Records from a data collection
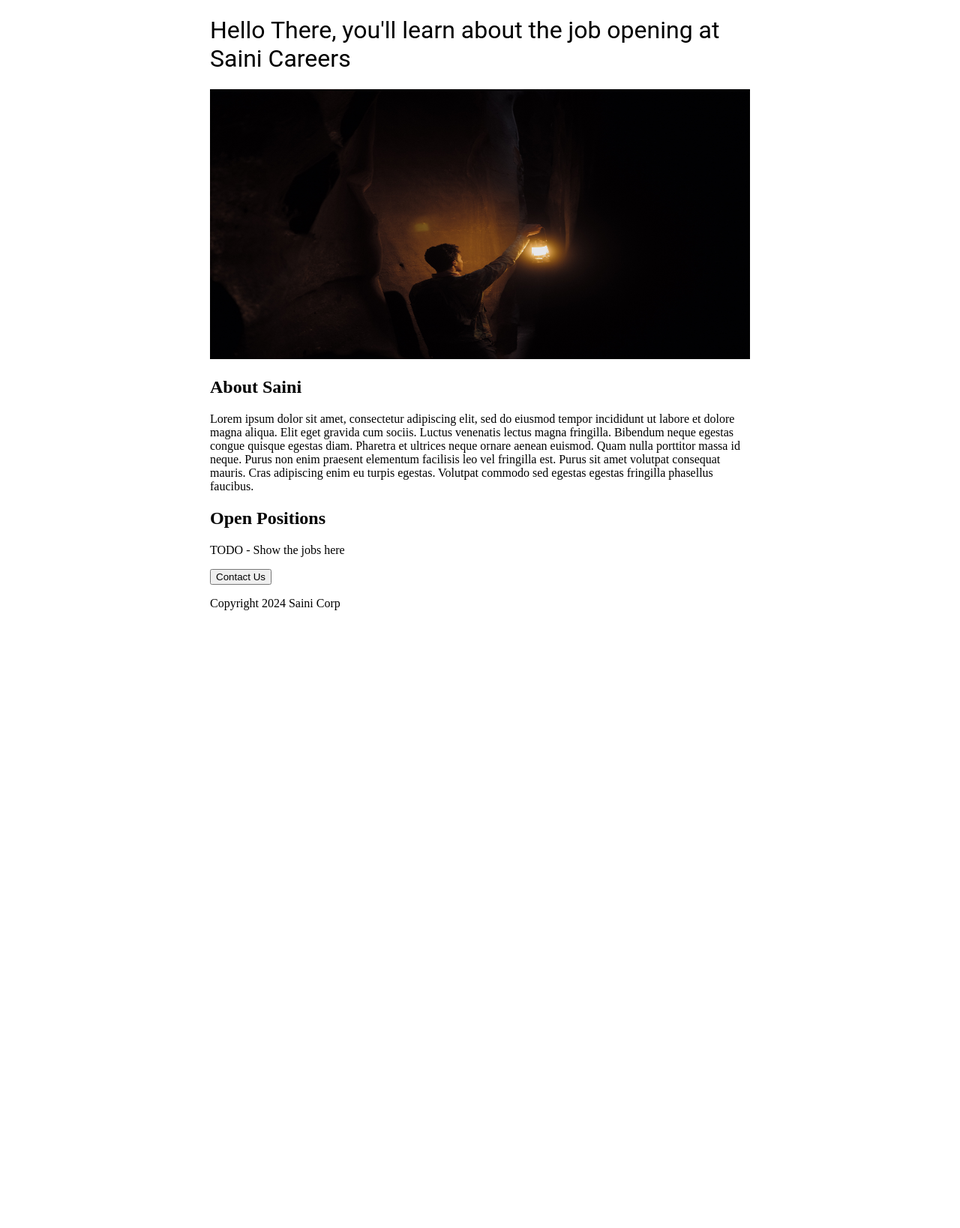
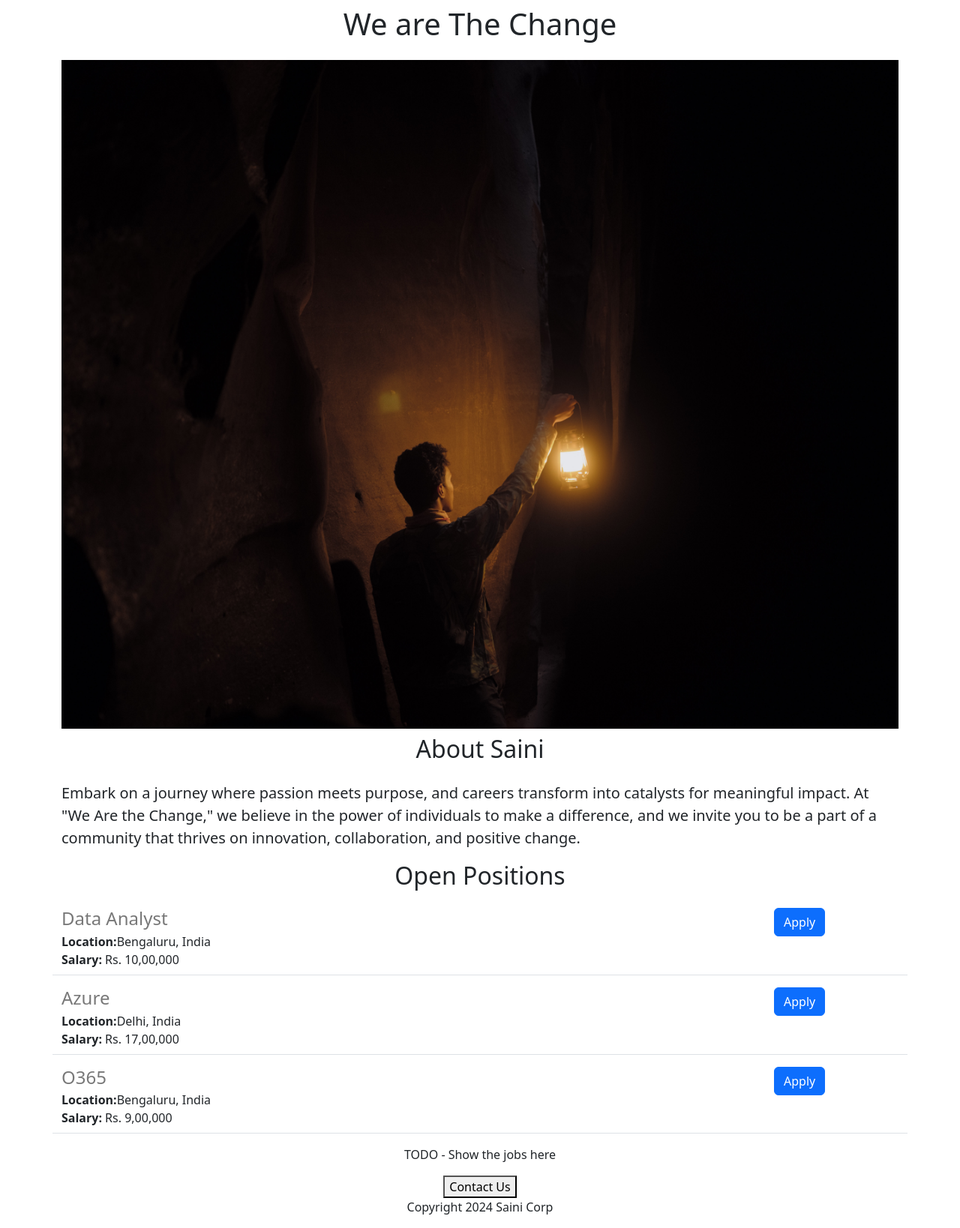
Before and after one commit to dsaini95/Saini-website, a Flask app: page / in a window 1280 px wide. Shown: the whole page at 75% size. Before the commit the page ends 814 px from the top, so only its background shows below. Run offline with Flask 3, Linux system fonts and the light colour scheme.

Commit message:
dynamics

```diff
--- a/app.py
+++ b/app.py
@@ -1,11 +1,36 @@
-from flask import Flask, render_template
+from flask import Flask, render_template, jsonify
 
 app = Flask(__name__)
 
+JOBS = [
+  {
+    'id': 1,
+    'title': 'Data Analyst',
+    'location': 'Bengaluru, India',
+    'salary': 'Rs. 10,00,000'
+  },
+  {
+    'id': 2,
+    'title': 'Azure',
+    'location': 'Delhi, India',
+    'salary': 'Rs. 17,00,000'
+  },
+{
+  'id': 3,
+  'title': 'O365',
+  'location': 'Bengaluru, India',
+  'salary': 'Rs. 9,00,000'
+}
+]
+
 @app.route("/")
 def hello_Saini():
-  return render_template('home.html')
+  return render_template('home.html',
+                        jobs=JOBS)
 
+@app.route("/api/jobs")
+def list_jobs():
+  return jsonify(JOBS)
 
 if __name__ == "__main__":
  app.run(host='0.0.0.0', debug=True)
--- a/templates/home.html
+++ b/templates/home.html
@@ -2,42 +2,40 @@
 <html>
    <head>
      <title> Saini Careers</title>
+     <meta charset="utf-8">
+     <meta name="viewport" content="width=device-width, initial-scale=1">
+     <link href="https://cdn.jsdelivr.net/npm/bootstrap@5.3.2/dist/css/bootstrap.min.css" rel="stylesheet" integrity="sha384-T3c6CoIi6uLrA9TneNEoa7RxnatzjcDSCmG1MXxSR1GAsXEV/Dwwykc2MPK8M2HN" crossorigin="anonymous">
      <style>
-       h1 {
-         font: size; 40px;
-         font-family: Roboto;
-         font-weight: normal;
-         color: rgb(100, 100, 100)
-         text-aligncenter;
-       }
        #banner {
+         height: 360px;
          width: 100%;
-         height: 360px;
+         object-fit
 
        }
-
-       .bodytext {
-         font-family: Roboto;
-         color: rgb(80, 80, 80)
-       }
-       #container {
-         max-width: 720px;
-         margin: 0 auto 0 auto;
-       }
      </style>
+     </head>
+     <body>
+       <div class="container">
    </head>
    <body>
      <div id="container">
-     <h1>Hello There, you'll learn about the job opening at Saini Careers</h1>
-     <img id="banner"src="https://be20eef7-acf1-4f77-a32f-97a1c7c16fba-00-21wf8jad1qpcs.pike.replit.dev/static/banner.jpeg.jpg"
+     <h1 class="text-center mt-2 mb-4">We are The Change</h1>
+     <img class ="img-fluid" id="bannernew"src="https://be20eef7-acf1-4f77-a32f-97a1c7c16fba-00-21wf8jad1qpcs.pike.replit.dev/static/banner.jpeg.jpg"
        height="320">
-     <h2>About Saini</h2>
-       <p class="bodytext">
-     <p>Lorem ipsum dolor sit amet, consectetur adipiscing elit, sed do eiusmod tempor incididunt ut labore et dolore magna aliqua. Elit eget gravida cum sociis. Luctus venenatis lectus magna fringilla. Bibendum neque egestas congue quisque egestas diam. Pharetra et ultrices neque ornare aenean euismod. Quam nulla porttitor massa id neque. Purus non enim praesent elementum facilisis leo vel fringilla est. Purus sit amet volutpat consequat mauris. Cras adipiscing enim eu turpis egestas. Volutpat commodo sed egestas egestas fringilla phasellus faucibus.</p>
-     <h2>Open Positions</h2>
-     <p>TODO - Show the jobs here</p>
-     <div style="text -align:center;">
-       <button>Contact Us</button>
+     <h2 class="text-center mt-2 mb-4">About Saini</h2>
+
+     <p class="lead">Embark on a journey where passion meets purpose, and careers transform into catalysts for meaningful impact. At "We Are the Change," we believe in the power of individuals to make a difference, and we invite you to be a part of a community that thrives on innovation, collaboration, and positive change.</p>
+     <h2 class="text-center mt-2 mb-4">Open Positions</h2>
+       <div>
+         {% for job in jobs %}
+
+         {% include 'jobitem.html' %}
+       {% endfor %}
+       </div>
+     <p class="text-center">TODO - Show the jobs here</p>
+       <div class="text-center">
+
+       <button class "mt-4"="btn btn-primary btn-lg">Contact Us</button>
        <p>Copyright 2024 Saini Corp</p>
      </div>
    </body>
--- /dev/null
+++ b/templates/jobitem.html
@@ -0,0 +1,21 @@
+<div class="border-bottom row" style="margin-bottom:16px;padding-bottom:8px;">
+  <div class="col-10">
+    <h4
+      style="color:rgb(120,120,120); margin-bottom:4px;">{{job['title']}}
+
+    </h4>
+    <div>
+     <b>Location:</b>{{job['location']}}
+   </div>
+
+       {% if 'salary' in job %}
+     <div>
+       <b>Salary:</b> {{job['salary']}}
+     </div>
+  {% endif %}
+  </div>
+<div class="col-2" >
+  <button type="button" class="btn btn-primary">Apply</button>
+   </div>
+
+</div>
```
Also changed, not shown: 1 other file.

▶ _EXERCISE AIM_:
Scan the records for the word "html", and copy each line where it is found.

▶ _ANSWER AREA_:
-  return render_template('home.html')
+  return render_template('home.html',
--- a/templates/home.html
+++ b/templates/home.html
 <html>
+         {% include 'jobitem.html' %}
+++ b/templates/jobitem.html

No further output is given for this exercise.